Tiger Yu-Yang Hsiao, Tomotsugu Goto, Tetsuya Hashimoto, Daryl Joe D. Santos, Yi Hang Valerie Wong, Seong Jin Kim, Bjorn Jasper R. Raquel, Simon C. -C. Ho, Bo-Han Chen, Ece Kilerci, Ting-Yi Lu, Alvina Y. L. On, Yu-Wei Lin, Cossas K. -W. Wu

Submitted on 11 September 2022


The Hubble constant (H0) is a measurement to describe the expansion rate of the Universe in the current era. However, there is a 4.4σ discrepancy between the measurements from the early Universe and the late Universe. In this research, we propose a model-free and distance-free method to constrain H0. Combining Friedman-Lema\^itre-Robertson-Walker cosmology with geometrical relation of the proper motion of extragalactic jets, the lower limit (H0,min) of H0 can be determined using only three cosmology-free observables: the redshifts of the host galaxies, as well as the approaching and receding angular velocities of radio jets. Using these, we propose to use the Kolmogorov-Smirnov test (K-S test) between cumulative distribution functions of H0,min to differentiate cosmology. We simulate 100, 200, and 500 extragalactic jets with 3 levels of accuracy of the proper motion (μa and μr), at 10%, 5%, and 1%, corresponding to the accuracies of the current and future radio interferometers. We perform K-S tests between the simulated samples as theoretical distributions with different H0 and power-law index of velocity distribution of jets and mock observational data. Our result suggests increasing sample sizes leads to tighter constraints on both power-law index and the Hubble constant at moderate accuracy (i.e., 10% and 5%) while at 1% accuracy, increasing sample sizes leads to tighter constraints on power-law index more. Improving accuracy results in better constraints in the Hubble constant compared with the power-law index in all cases but it alleviates the degeneracy.
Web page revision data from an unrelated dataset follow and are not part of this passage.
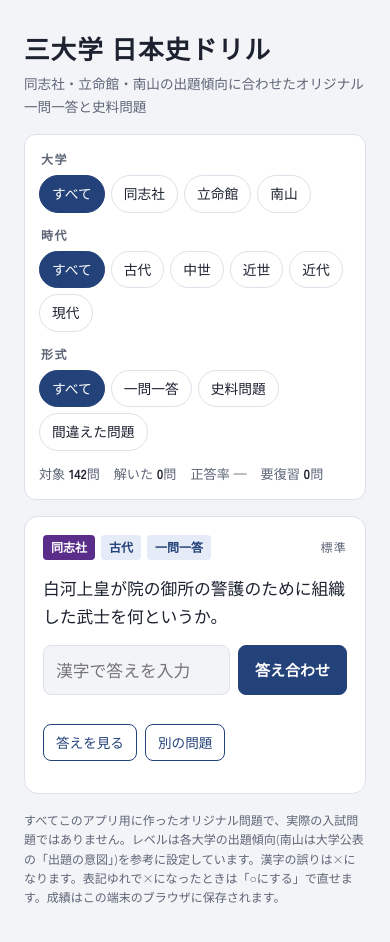
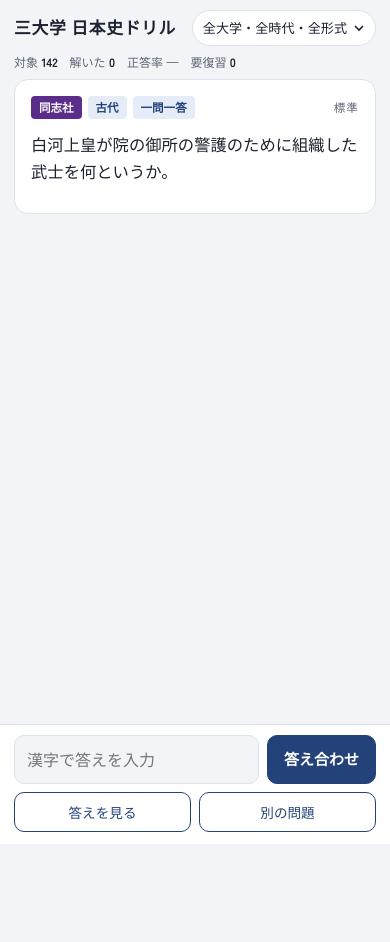
Before and after one commit to telopstadium-sketch/nihonshi-drill, a plain HTML site: page index.html in a window 390 px wide. After the commit the page ends 844 px from the top, so only its background shows below. Drawn offline with Linux system fonts and the light colour scheme.

Commit message:
Add files via upload

```diff
--- a/index.html
+++ b/index.html
@@ -1,88 +1,119 @@
+<!doctype html>
+<html lang="ja">
+<head>
+<meta charset="utf-8">
+<meta name="viewport" content="width=device-width, initial-scale=1, viewport-fit=cover">
 <title>三大学 日本史ドリル</title>
-<meta name="claude:viewport-fit-sides" content="cover">
+<meta name="apple-mobile-web-app-capable" content="yes">
+<meta name="mobile-web-app-capable" content="yes">
+<meta name="apple-mobile-web-app-title" content="日本史ドリル">
+<meta name="theme-color" content="#24427a">
 <link rel="preconnect" href="https://fonts.googleapis.com">
 <link rel="stylesheet" href="https://fonts.googleapis.com/css2?family=Shippori+Mincho:wght@500;700&family=Zen+Kaku+Gothic+New:wght@400;500;700&display=swap">
 <style>
-/* レイアウト: 1カラムの単語帳。上に条件選択、中央に問題カード、下に答え合わせ */
+/* レイアウト: スマホ縦1画面(9:16)。上=条件バー、中=問題(この中だけスクロール)、下=解答バー固定 */
 :root{
   --bg:#f3f4f7; --surface:#ffffff; --ink:#1c2230; --muted:#5d6577; --line:#dde1e9;
-  --ai:#24427a; --ai-soft:#e6ecf7; --paper:#f7f4ec; --paper-line:#e2dccd;
-  --ok:#1f7a4d; --ok-soft:#e3f3ea; --ng:#b3261e; --ng-soft:#fbe7e5;
+  --ai:#24427a; --ai-ink:#ffffff; --ai-soft:#e6ecf7; --paper:#f7f4ec; --paper-line:#e2dccd;
+  --ok:#1f7a4d; --ok-soft:#e3f3ea; --ng:#b3261e; --ng-soft:#fbe7e5; --scrim:rgba(20,24,34,.45);
   --doshi:#5b2d8a; --ritsu:#8c1d3c; --nanzan:#1f5c99;
   --f-body:"Zen Kaku Gothic New","Hiragino Sans","Yu Gothic",sans-serif;
   --f-mincho:"Shippori Mincho","Hiragino Mincho ProN","Yu Mincho",serif;
 }
 @media (prefers-color-scheme:dark){:root:not([data-theme="light"]){
   --bg:#12151c; --surface:#1b2029; --ink:#e7eaf0; --muted:#9aa3b5; --line:#2c3340;
-  --ai:#8fb0ea; --ai-soft:#22304a; --paper:#221f19; --paper-line:#3a352b;
-  --ok:#6fcf9b; --ok-soft:#173326; --ng:#f2867c; --ng-soft:#3a1d1b;
+  --ai:#8fb0ea; --ai-ink:#12151c; --ai-soft:#22304a; --paper:#221f19; --paper-line:#3a352b;
+  --ok:#6fcf9b; --ok-soft:#173326; --ng:#f2867c; --ng-soft:#3a1d1b; --scrim:rgba(0,0,0,.6);
   --doshi:#b896e0; --ritsu:#e88aa5; --nanzan:#86b6e8; color-scheme:dark}}
 :root[data-theme="dark"]{
   --bg:#12151c; --surface:#1b2029; --ink:#e7eaf0; --muted:#9aa3b5; --line:#2c3340;
-  --ai:#8fb0ea; --ai-soft:#22304a; --paper:#221f19; --paper-line:#3a352b;
-  --ok:#6fcf9b; --ok-soft:#173326; --ng:#f2867c; --ng-soft:#3a1d1b;
+  --ai:#8fb0ea; --ai-ink:#12151c; --ai-soft:#22304a; --paper:#221f19; --paper-line:#3a352b;
+  --ok:#6fcf9b; --ok-soft:#173326; --ng:#f2867c; --ng-soft:#3a1d1b; --scrim:rgba(0,0,0,.6);
   --doshi:#b896e0; --ritsu:#e88aa5; --nanzan:#86b6e8; color-scheme:dark}
-body{background:var(--bg);color:var(--ink);font-family:var(--f-body);font-size:15px;line-height:1.7}
-.wrap{max-width:560px;margin:0 auto;padding-block:18px 40px;padding-left:max(16px,env(safe-area-inset-left,0px));padding-right:max(16px,env(safe-area-inset-right,0px));display:flex;flex-direction:column;gap:16px}
-header h1{font-family:var(--f-mincho);font-size:1.6rem;margin:0;letter-spacing:.04em;text-wrap:balance}
-header p{margin:2px 0 0;color:var(--muted);font-size:.85rem}
-.stats{display:flex;gap:14px;font-size:.82rem;color:var(--muted);font-variant-numeric:tabular-nums;flex-wrap:wrap}
-.stats b{color:var(--ink);font-weight:700}
-fieldset{border:0;margin:0;padding:0;display:flex;flex-direction:column;gap:6px}
-legend{font-size:.75rem;letter-spacing:.12em;color:var(--muted);margin-bottom:6px;font-weight:700}
-.chips{display:flex;flex-wrap:wrap;gap:6px}
-.chip{appearance:none;border:1px solid var(--line);background:var(--surface);color:var(--ink);font:inherit;font-size:.86rem;padding:6px 12px;border-radius:999px;cursor:pointer}
-.chip[aria-pressed="true"]{background:var(--ai);border-color:var(--ai);color:var(--surface)}
-.chip:focus-visible,.btn:focus-visible,input:focus-visible{outline:2px solid var(--ai);outline-offset:2px}
-.filters{display:flex;flex-direction:column;gap:12px;background:var(--surface);border:1px solid var(--line);border-radius:12px;padding:14px}
-.card{background:var(--surface);border:1px solid var(--line);border-radius:14px;padding:18px;display:flex;flex-direction:column;gap:14px}
-.meta{display:flex;flex-wrap:wrap;gap:6px;align-items:center;font-size:.75rem}
+[hidden]{display:none!important}
+*,*::before,*::after{box-sizing:border-box}
+html{height:100%}
+body{height:100%;margin:0;background:var(--bg);color:var(--ink);font-family:var(--f-body);font-size:15px;line-height:1.65;-webkit-text-size-adjust:100%;overflow:hidden}
+.app{height:100%;max-width:560px;margin:0 auto;display:flex;flex-direction:column}
+.pad{padding-left:max(14px,env(safe-area-inset-left,0px));padding-right:max(14px,env(safe-area-inset-right,0px))}
+
+/* 上部:タイトルと条件 */
+.top{flex:none;display:flex;align-items:center;gap:10px;padding-block:10px 6px}
+.brand{font-family:var(--f-mincho);font-weight:700;font-size:1.05rem;letter-spacing:.04em;white-space:nowrap}
+.cond{margin-left:auto;min-width:0;display:flex;align-items:center;gap:6px;appearance:none;border:1px solid var(--line);background:var(--surface);color:var(--ink);font:inherit;font-size:.82rem;padding:6px 10px;border-radius:999px;cursor:pointer}
+.cond span{overflow:hidden;text-overflow:ellipsis;white-space:nowrap}
+.cond svg{flex:none}
+.stats{flex:none;display:flex;gap:12px;font-size:.75rem;color:var(--muted);font-variant-numeric:tabular-nums;padding-bottom:8px;white-space:nowrap;overflow:hidden}
+.stats b{color:var(--ink)}
+
+/* 中央:問題カード(この中だけスクロール) */
+.main{flex:1;min-height:0;overflow-y:auto;-webkit-overflow-scrolling:touch;padding-bottom:12px}
+.card{background:var(--surface);border:1px solid var(--line);border-radius:14px;padding:16px;display:flex;flex-direction:column;gap:12px}
+.meta{display:flex;flex-wrap:wrap;gap:6px;align-items:center;font-size:.72rem}
 .tag{padding:2px 8px;border-radius:4px;background:var(--ai-soft);color:var(--ai);font-weight:700}
-.tag.u{color:var(--surface)}
-.tag.u.d{background:var(--doshi)}.tag.u.r{background:var(--ritsu)}.tag.u.n{background:var(--nanzan)}
+.tag.u{color:#fff}
+.tag.u.d{background:#5b2d8a}.tag.u.r{background:#8c1d3c}.tag.u.n{background:#1f5c99}
 .lv{color:var(--muted);margin-left:auto;letter-spacing:.1em}
-.shiryo{background:var(--paper);border:1px solid var(--paper-line);border-radius:6px;padding:14px 16px;font-family:var(--f-mincho);font-size:1rem;line-height:1.95}
-.shiryo cite{display:block;margin-top:6px;font-style:normal;font-size:.78rem;color:var(--muted);text-align:right;font-family:var(--f-body)}
-.q{font-size:1.05rem;font-weight:500;margin:0}
-.answer-row{display:flex;gap:8px}
-input[type=text]{flex:1;min-width:0;font:inherit;font-size:1.05rem;padding:10px 12px;border:1px solid var(--line);border-radius:8px;background:var(--bg);color:var(--ink)}
-.btn{appearance:none;font:inherit;font-weight:700;border-radius:8px;padding:10px 16px;cursor:pointer;border:1px solid var(--ai);background:var(--ai);color:var(--surface)}
-.btn.ghost{background:transparent;color:var(--ai)}
-.btn.small{padding:6px 12px;font-size:.85rem;font-weight:500}
-.actions{display:flex;gap:8px;flex-wrap:wrap}
-.result{border-radius:10px;padding:14px;display:flex;flex-direction:column;gap:8px}
+.shiryo{background:var(--paper);border:1px solid var(--paper-line);border-radius:6px;padding:12px 14px;font-family:var(--f-mincho);font-size:.98rem;line-height:1.9}
+.shiryo cite{display:block;margin-top:4px;font-style:normal;font-size:.74rem;color:var(--muted);text-align:right;font-family:var(--f-body)}
+.q{font-size:1.02rem;font-weight:500;margin:0}
+.result{border-radius:10px;padding:12px 14px;display:flex;flex-direction:column;gap:6px}
 .result.ok{background:var(--ok-soft)}.result.ng{background:var(--ng-soft)}
 .verdict{display:flex;align-items:baseline;gap:10px;flex-wrap:wrap}
-.mark{font-family:var(--f-mincho);font-size:2rem;font-weight:700;line-height:1}
+.mark{font-family:var(--f-mincho);font-size:1.9rem;font-weight:700;line-height:1}
 .result.ok .mark{color:var(--ok)}.result.ng .mark{color:var(--ng)}
-.correct{font-family:var(--f-mincho);font-size:1.25rem;font-weight:700}
-.yours{font-size:.82rem;color:var(--muted)}
-.exp{margin:0;font-size:.92rem}
-.fix{display:flex;gap:8px;align-items:center;font-size:.8rem;color:var(--muted);flex-wrap:wrap}
-.empty{color:var(--muted);text-align:center;padding:20px 0}
-footer{font-size:.75rem;color:var(--muted);line-height:1.6}
-@media (prefers-reduced-motion:no-preference){.card{transition:opacity .15s}}
+.correct{font-family:var(--f-mincho);font-size:1.2rem;font-weight:700}
+.yours{font-size:.78rem;color:var(--muted)}
+.exp{margin:0;font-size:.9rem}
+.empty{color:var(--muted);text-align:center;padding:24px 0;margin:0}
+
+/* 下部:解答バー(常に画面下) */
+.bar{flex:none;background:var(--surface);border-top:1px solid var(--line);padding-block:10px 12px;display:flex;flex-direction:column;gap:8px}
+.row{display:flex;gap:8px}
+input[type=text]{flex:1;min-width:0;font:inherit;font-size:16px;padding:10px 12px;border:1px solid var(--line);border-radius:10px;background:var(--bg);color:var(--ink)}
+.btn{appearance:none;font:inherit;font-weight:700;border-radius:10px;padding:10px 16px;cursor:pointer;border:1px solid var(--ai);background:var(--ai);color:var(--ai-ink);white-space:nowrap}
+.btn.ghost{background:transparent;color:var(--ai)}
+.btn.wide{flex:1}
+.btn.sm{padding:8px 12px;font-size:.85rem;font-weight:500}
+.btn:focus-visible,.cond:focus-visible,.chip:focus-visible,input:focus-visible{outline:2px solid var(--ai);outline-offset:2px}
+
+/* 条件シート */
+.scrim{position:fixed;inset:0;background:var(--scrim);z-index:20}
+.sheet{position:fixed;left:0;right:0;bottom:0;z-index:21;max-width:560px;margin:0 auto;background:var(--surface);border-radius:16px 16px 0 0;max-height:85%;overflow-y:auto;padding-block:16px calc(16px + env(safe-area-inset-bottom,0px));display:flex;flex-direction:column;gap:14px}
+.sheet h2{margin:0;font-size:1rem}
+fieldset{border:0;margin:0;padding:0}
+legend{font-size:.72rem;letter-spacing:.12em;color:var(--muted);margin-bottom:6px;font-weight:700;padding:0}
+.chips{display:flex;flex-wrap:wrap;gap:6px}
+.chip{appearance:none;border:1px solid var(--line);background:var(--bg);color:var(--ink);font:inherit;font-size:.88rem;padding:7px 13px;border-radius:999px;cursor:pointer}
+.chip[aria-pressed="true"]{background:var(--ai);border-color:var(--ai);color:var(--ai-ink)}
+.note{font-size:.72rem;color:var(--muted);line-height:1.6;margin:0}
+.danger{color:var(--ng);border-color:var(--ng)}
+:root{padding-top:env(safe-area-inset-top,0px);padding-bottom:env(safe-area-inset-bottom,0px)}
 </style>
+</head>
+<body>
 
-<div class="wrap">
-  <header>
-    <h1>三大学 日本史ドリル</h1>
-    <p>同志社・立命館・南山の出題傾向に合わせたオリジナル一問一答と史料問題</p>
+
+<div class="app">
+  <header class="top pad">
+    <div class="brand">三大学 日本史ドリル</div>
+    <button class="cond" type="button" id="openF" aria-haspopup="dialog"><span id="condLabel"></span><svg width="12" height="12" viewBox="0 0 12 12" aria-hidden="true"><path d="M2 4l4 4 4-4" fill="none" stroke="currentColor" stroke-width="1.6"/></svg></button>
   </header>
+  <div class="stats pad" id="stats"></div>
+  <main class="main pad"><article class="card" id="card" aria-live="polite"></article></main>
+  <div class="bar pad" id="bar"></div>
+</div>
 
-  <section class="filters" aria-label="出題条件">
-    <fieldset><legend>大学</legend><div class="chips" id="f-u"></div></fieldset>
-    <fieldset><legend>時代</legend><div class="chips" id="f-e"></div></fieldset>
-    <fieldset><legend>形式</legend><div class="chips" id="f-t"></div></fieldset>
-    <div class="stats" id="stats"></div>
-  </section>
-
-  <article class="card" id="card" aria-live="polite"></article>
-
-  <footer>
-    すべてこのアプリ用に作ったオリジナル問題で、実際の入試問題ではありません。レベルは各大学の出題傾向(南山は大学公表の「出題の意図」)を参考に設定しています。漢字の誤りは×になります。表記ゆれで×になったときは「○にする」で直せます。成績はこの端末のブラウザに保存されます。
-  </footer>
-</div>
+<div class="scrim" id="scrim" hidden></div>
+<section class="sheet pad" id="sheet" role="dialog" aria-modal="true" aria-labelledby="sheetTitle" hidden>
+  <h2 id="sheetTitle">出題の条件</h2>
+  <fieldset><legend>大学</legend><div class="chips" id="f-u"></div></fieldset>
+  <fieldset><legend>時代</legend><div class="chips" id="f-e"></div></fieldset>
+  <fieldset><legend>形式</legend><div class="chips" id="f-t"></div></fieldset>
+  <button class="btn wide" type="button" id="closeF">この条件で出題</button>
+  <p class="note">すべてこのアプリ用のオリジナル問題で、実際の入試問題ではありません。レベルは各大学の出題傾向(南山は大学公表の「出題の意図」)を参考にしています。漢字が違うと×になり、表記ゆれは「○にする」で直せます。成績はこの端末のブラウザに保存されます。</p>
+  <button class="btn ghost sm danger" type="button" id="resetRec">成績をリセット</button>
+</section>
 
 <script>
 // ===== 問題データ =====
@@ -245,35 +276,48 @@ const Q = [
 ];
 
 // ===== 状態 =====
-const UNIV = {all:'すべて',d:'同志社',r:'立命館',n:'南山'};
+const UNIV = {all:'全大学',d:'同志社',r:'立命館',n:'南山'};
 const ERAS = ['すべて','古代','中世','近世','近代','現代'];
 const TYPES = {all:'すべて',k:'一問一答',s:'史料問題',miss:'間違えた問題'};
-const KEY = 'nihonshi-drill-v1';
+const KEY = 'nihonshi-drill-v1', PKEY = 'nihonshi-drill-filter';
 let state = {u:'all', e:'すべて', t:'all'};
-let rec = {};           // 問題番号 → {c:正解数, w:不正解数, last:直近の正誤}
+let rec = {};
 try{ rec = JSON.parse(localStorage.getItem(KEY)||'{}') }catch(_){ rec = {} }
-const save = () => { try{ localStorage.setItem(KEY, JSON.stringify(rec)) }catch(_){} };
+try{ Object.assign(state, JSON.parse(localStorage.getItem(PKEY)||'{}')) }catch(_){}
+const save = () => { try{ localStorage.setItem(KEY, JSON.stringify(rec)); localStorage.setItem(PKEY, JSON.stringify(state)) }catch(_){} };
 
-let current = -1, lastShown = -1, answered = false, lastResult = null;
+let current = -1, lastShown = -1, answered = false, lastResult = null, lastInput = null;
+const $ = id => document.getElementById(id);
 
-// ===== 条件チップ =====
+// ===== 条件シート =====
 function chips(id, entries, key){
-  const box = document.getElementById(id);
-  box.innerHTML = '';
+  const box = $(id); box.innerHTML = '';
   entries.forEach(([val,label])=>{
     const b = document.createElement('button');
     b.className='chip'; b.type='button'; b.textContent=label;
     b.setAttribute('aria-pressed', state[key]===val);
-    b.onclick = ()=>{ state[key]=val; renderFilters(); next(); };
+    b.onclick = ()=>{ state[key]=val; save(); renderFilters(); };
     box.appendChild(b);
   });
 }
 function renderFilters(){
   chips('f-u', Object.entries(UNIV), 'u');
-  chips('f-e', ERAS.map(x=>[x,x]), 'e');
+  chips('f-e', ERAS.map(x=>[x, x==='すべて'?'全時代':x]), 'e');
   chips('f-t', Object.entries(TYPES), 't');
+  $('condLabel').textContent = [UNIV[state.u], state.e==='すべて'?'全時代':state.e, TYPES[state.t]==='すべて'?'全形式':TYPES[state.t]].join('・');
   renderStats();
 }
+function openSheet(){ $('scrim').hidden=false; $('sheet').hidden=false; }
+function closeSheet(){ $('scrim').hidden=true; $('sheet').hidden=true; next(); }
+$('openF').onclick = openSheet;
+$('closeF').onclick = closeSheet;
+$('scrim').onclick = closeSheet;
+let resetArmed=false;
+$('resetRec').onclick = e=>{
+  if(!resetArmed){ resetArmed=true; e.target.textContent='もう一度押すとリセットします'; return; }
+  rec={}; save(); resetArmed=false; e.target.textContent='成績をリセットしました'; renderStats();
+};
+
 function pool(){
   return Q.map((q,i)=>i).filter(i=>{
     const q = Q[i];
@@ -290,39 +334,39 @@ function renderStats(){
   const tried = p.filter(i=>rec[i]).length;
   const miss = Q.filter((_,i)=>rec[i] && rec[i].last===false).length;
   const rate = c+w ? Math.round(c/(c+w)*100)+'%' : '—';
-  document.getElementById('stats').innerHTML =
-    `<span>対象 <b>${p.length}</b>問</span><span>解いた <b>${tried}</b>問</span><span>正答率 <b>${rate}</b></span><span>要復習 <b>${miss}</b>問</span>`;
+  $('stats').innerHTML = `<span>対象 <b>${p.length}</b></span><span>解いた <b>${tried}</b></span><span>正答率 <b>${rate}</b></span><span>要復習 <b>${miss}</b></span>`;
 }
 
 // ===== 採点 =====
 const norm = s => (s||'').normalize('NFKC').replace(/[\s・、,，.。「」『』()（）\-ー〜~=＝]/g,'').replace(/ヶ|ケ/g,'カ');
-function judge(input, q){
-  const n = norm(input); if(!n) return false;
-  return [q.a, ...(q.alt||[])].some(x=>norm(x)===n);
-}
+const judge = (input, q) => { const n = norm(input); return !!n && [q.a, ...(q.alt||[])].some(x=>norm(x)===n); };
 
 // ===== 表示 =====
 const esc = s => String(s).replace(/[&<>"]/g,c=>({'&':'&amp;','<':'&lt;','>':'&gt;','"':'&quot;'}[c]));
 function next(){
   const p = pool();
-  const card = document.getElementById('card');
+  const card = $('card'), bar = $('bar');
+  document.querySelector('.main').scrollTop = 0;
   if(!p.length){
-    card.innerHTML = `<p class="empty">${state.t==='miss' ? '間違えた問題はまだありません。' : 'この条件の問題はありません。条件を変えてください。'}</p>`;
+    card.innerHTML = `<p class="empty">${state.t==='miss' ? '間違えた問題はまだありません。' : 'この条件の問題はありません。'}</p>`;
+    bar.innerHTML = `<button class="btn wide" type="button" id="toF">条件を変える</button>`;
+    $('toF').onclick = openSheet;
     current=-1; renderStats(); return;
   }
   let i; do{ i = p[Math.floor(Math.random()*p.length)] }while(p.length>1 && i===lastShown);
-  current = lastShown = i; answered=false; lastResult=null;
+  current = lastShown = i; answered=false; lastResult=null; lastInput=null;
   const q = Q[i];
   card.innerHTML = `
     <div class="meta"><span class="tag u ${q.u}">${UNIV[q.u]}</span><span class="tag">${q.e}</span><span class="tag">${q.t==='s'?'史料':'一問一答'}</span><span class="lv">${q.lv}</span></div>
     ${q.s ? `<div class="shiryo">${esc(q.s).replace(/\n/g,'<br>')}${q.src?`<cite>${esc(q.src)}</cite>`:''}</div>` : ''}
     <p class="q">${esc(q.q)}</p>
-    <form class="answer-row" id="f"><label for="ans" hidden>解答</label><input type="text" id="ans" autocomplete="off" placeholder="漢字で答えを入力"><button class="btn" type="submit">答え合わせ</button></form>
-    <div class="actions"><button class="btn ghost small" type="button" id="reveal">答えを見る</button><button class="btn ghost small" type="button" id="skip">別の問題</button></div>
     <div id="res"></div>`;
-  document.getElementById('f').onsubmit = e=>{ e.preventDefault(); grade(document.getElementById('ans').value) };
-  document.getElementById('reveal').onclick = ()=>grade(null);
-  document.getElementById('skip').onclick = next;
+  bar.innerHTML = `
+    <form class="row" id="f"><label for="ans" hidden>解答</label><input type="text" id="ans" autocomplete="off" autocorrect="off" autocapitalize="off" spellcheck="false" enterkeyhint="done" placeholder="漢字で答えを入力"><button class="btn" type="submit">答え合わせ</button></form>
+    <div class="row"><button class="btn ghost sm wide" type="button" id="reveal">答えを見る</button><button class="btn ghost sm wide" type="button" id="skip">別の問題</button></div>`;
+  $('f').onsubmit = e=>{ e.preventDefault(); const v=$('ans').value; $('ans').blur(); grade(v) };
+  $('reveal').onclick = ()=>grade(null);
+  $('skip').onclick = next;
   renderStats();
 }
 function setRec(i, ok, prev){
@@ -333,30 +377,30 @@ function setRec(i, ok, prev){
 }
 function grade(input){
   if(answered || current<0) return;
-  answered = true;
-  const q = Q[current];
-  const ok = input===null ? false : judge(input,q);
+  answered = true; lastInput = input;
+  const ok = input===null ? false : judge(input,Q[current]);
   setRec(current, ok, null); lastResult = ok;
-  showResult(input, ok);
+  showResult();
 }
-function showResult(input, ok){
-  const q = Q[current];
-  const res = document.getElementById('res');
+function showResult(){
+  const q = Q[current], ok = lastResult, input = lastInput;
   const yours = input===null ? '答えを見ました' : `あなたの答え:${esc(input)||'(未入力)'}`;
-  res.innerHTML = `
+  $('res').innerHTML = `
     <div class="result ${ok?'ok':'ng'}">
       <div class="verdict"><span class="mark">${ok?'○':'×'}</span><span class="correct">${esc(q.a)}</span></div>
       <span class="yours">${yours}${q.alt&&q.alt.length?` / 別解:${q.alt.map(esc).join('、')}`:''}</span>
       <p class="exp">${esc(q.x)}</p>
-      <div class="fix"><span>判定を直す:</span><button class="btn ghost small" type="button" id="flip">${ok?'×にする':'○にする'}</button></div>
-    </div>
-    <div class="actions" style="margin-top:12px"><button class="btn" type="button" id="nx">次の問題</button></div>`;
-  document.getElementById('nx').onclick = next;
-  document.getElementById('flip').onclick = ()=>{ const nv=!lastResult; setRec(current, nv, lastResult); lastResult=nv; showResult(input, nv); renderStats(); };
-  document.getElementById('nx').focus();
+    </div>`;
+  $('bar').innerHTML = `<div class="row"><button class="btn ghost" type="button" id="flip">${ok?'×にする':'○にする'}</button><button class="btn wide" type="button" id="nx">次の問題</button></div>`;
+  $('nx').onclick = next;
+  $('flip').onclick = ()=>{ const nv=!lastResult; setRec(current, nv, lastResult); lastResult=nv; showResult(); renderStats(); };
+  $('res').scrollIntoView({block:'nearest'});
   renderStats();
 }
 
 renderFilters();
 next();
 </script>
+
+</body>
+</html>
```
Comment: 13 pages, 14 figures, accepted for publication in MNRAS

Subjects: Astrophysics - Cosmology and Nongalactic Astrophysics; Astrophysics - Astrophysics of Galaxies